The Perseid meteor shower is the most active shower of the year. This year’s Perseids came on a new moon, meaning the skies would be dark and clear if the weather held out. A couple of friends and I were able to get out of town for an evening to watch the fireworks. Here’s what we saw.
The Perseids peak every year in mid-August. Here in New Mexico, this happens to land right in the middle of the monsoon season which lasts from June 15th through September 30th. While it doesn’t rain every day during the monsoons, the skies can be mostly cloudy for days on end. Fortunately, this year’s peak was forecast to last two nights, August 11/12, and August 12/13, giving us a little wiggle room in the schedule. The forecast looked better for Sunday night, August 12th, so we made plans to spend Sunday night near Cabezon Peak.
While things were sunny in town when we left, a huge storm was forming where we were headed. The closer we got to our campsite, the bigger the storm grew. We never did drive through any rain (which was fortunate, because the dirt road to Cabezon becomes impassible when wet), but by the time we arrived, the storm had surrounded us. We were treated to a beautiful sunset with lightning all around.
Figure 1: Cerro Parido points upward into an orange sky, as seen from near our camp site across the Rio Puerco valley. Taken with a Canon EOS 6D and Canon EF 70-200mm F/2.8 lens.
We set up camp and watched the storms blow by in the distance while eating dinner. Like the last time I’d been to this area with my brother about five weeks before, it was eerily quiet. A few weeks of rain since then had turned the landscape from a dull and dusty place into the green desert you see here, but with the moisture comes the bugs. A lot of bugs. We got bit up pretty bad before the breeze picked back up again later in the evening. The clouds would stay around until just before midnight.
Figure 2: The Milky Way peeking through the clouds. This was the first time we could see the stars, sometime around 10:30pm. Saturn is visible as the big white ball left of center. Canon EOS 6D, EF 35mm F/1.4L lens.
Figure 3: By 11:00pm, the clouds were really starting to dissipate to the south. Mars can be seen to to the left. Canon EOS 6D, Rokinon 14mm F/2.8 lens.
Figure 4: By 11:30pm, the clouds were starting to break up near the radiant of the meteor shower to the northeast. Canon EOS 6D, EF 35mm F/1.4L lens.
Finally, at around midnight, the clouds disappeared and stayed away for good.

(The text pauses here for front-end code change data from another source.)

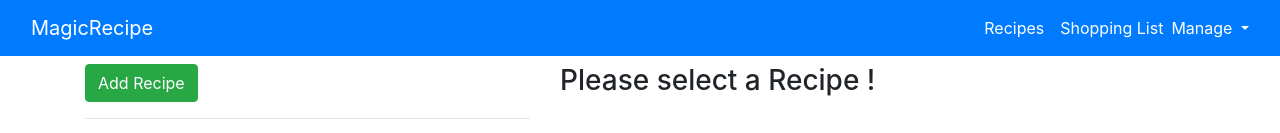
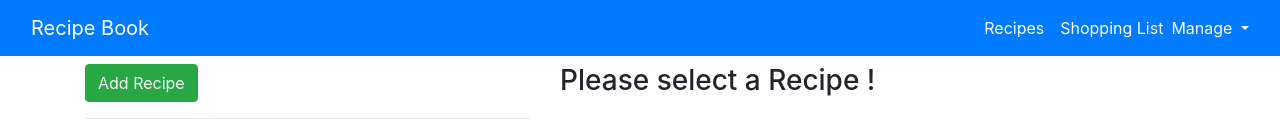
Before and after one commit to fozeu-jm/magic-recipe, an Angular app: page /recipes in a window 1280 px wide. Shown: the top 133 px of the page. Built offline with nearby package versions, Linux system fonts and the light colour scheme.

Commit message:
child routing

```diff
--- a/src/app/header/header.component.html
+++ b/src/app/header/header.component.html
@@ -1,6 +1,6 @@
 <nav class="navbar navbar-expand-lg navbar-light bg-primary mb-2">
     <div class="container-fluid">
-        <a href="#" class="navbar-brand text-white">MagicRecipe</a>
+        <a routerLink="/recipes" class="navbar-brand text-white">Recipe Book</a>
         <button class="navbar-toggler ml-auto" type="button" data-toggle="collapse" data-target="#navbarNavDropdown" aria-controls="navbarNavDropdown" aria-expanded="false" aria-label="Toggle navigation">
             <span class="navbar-toggler-icon"></span>
           </button>
```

We still had some haze from the wildfires in California to contend with, but you could still see many stars. Better yet, the Perseid fireball machine was in full force. We were seeing around 40-50 meteors per hour, and the ones we saw left long dusty trails behind. I set up my SkyTracker off to the side of the dirt road and set the camera to shoot for the remaining several hours before morning twilight.
Figure 5: Meteors fall over Cabezon Peak. The green blobs are airglow and the red blob left of center is the California Nebula. Also visible are the Pleiades near Cabezon Peak and the Double Cluster in the upper-left. Three-shot vertical panorama for the foreground, untracked, with a fourth 2-minute tracked shot for the sky. To capture the meteors, I tracked the sky for four hours, taking 30-second exposures throughout. The brightest meteors were merged in post. Taken with a Canon EOS 6D and EF 35mm F/1.4L lens.
During my first meteor shower trip in 2015, I serendipitously captured a brilliant exploding meteor. I hadn’t seen another one since, so I made it a point to be on the lookout for them this time around. In the 400 frames I shot, I ended up capturing over forty meteors, two with visible debris clouds.
After catching a few hours of sleep, we woke up to coyotes howling at the sunrise. I didn’t get any pictures because my camera died after shooting all night, but I’m okay with that. Sometimes it’s better to just see things with your eyes and your friends, sans viewfinder. I don’t think I would have appreciated that beautiful desert sunrise for what it was any other way. At times, I’ve worried too much about the pictures I will or won’t get, when there are memories to be made, and much as I want to become a better photographer, remembering is really what I want to be good at.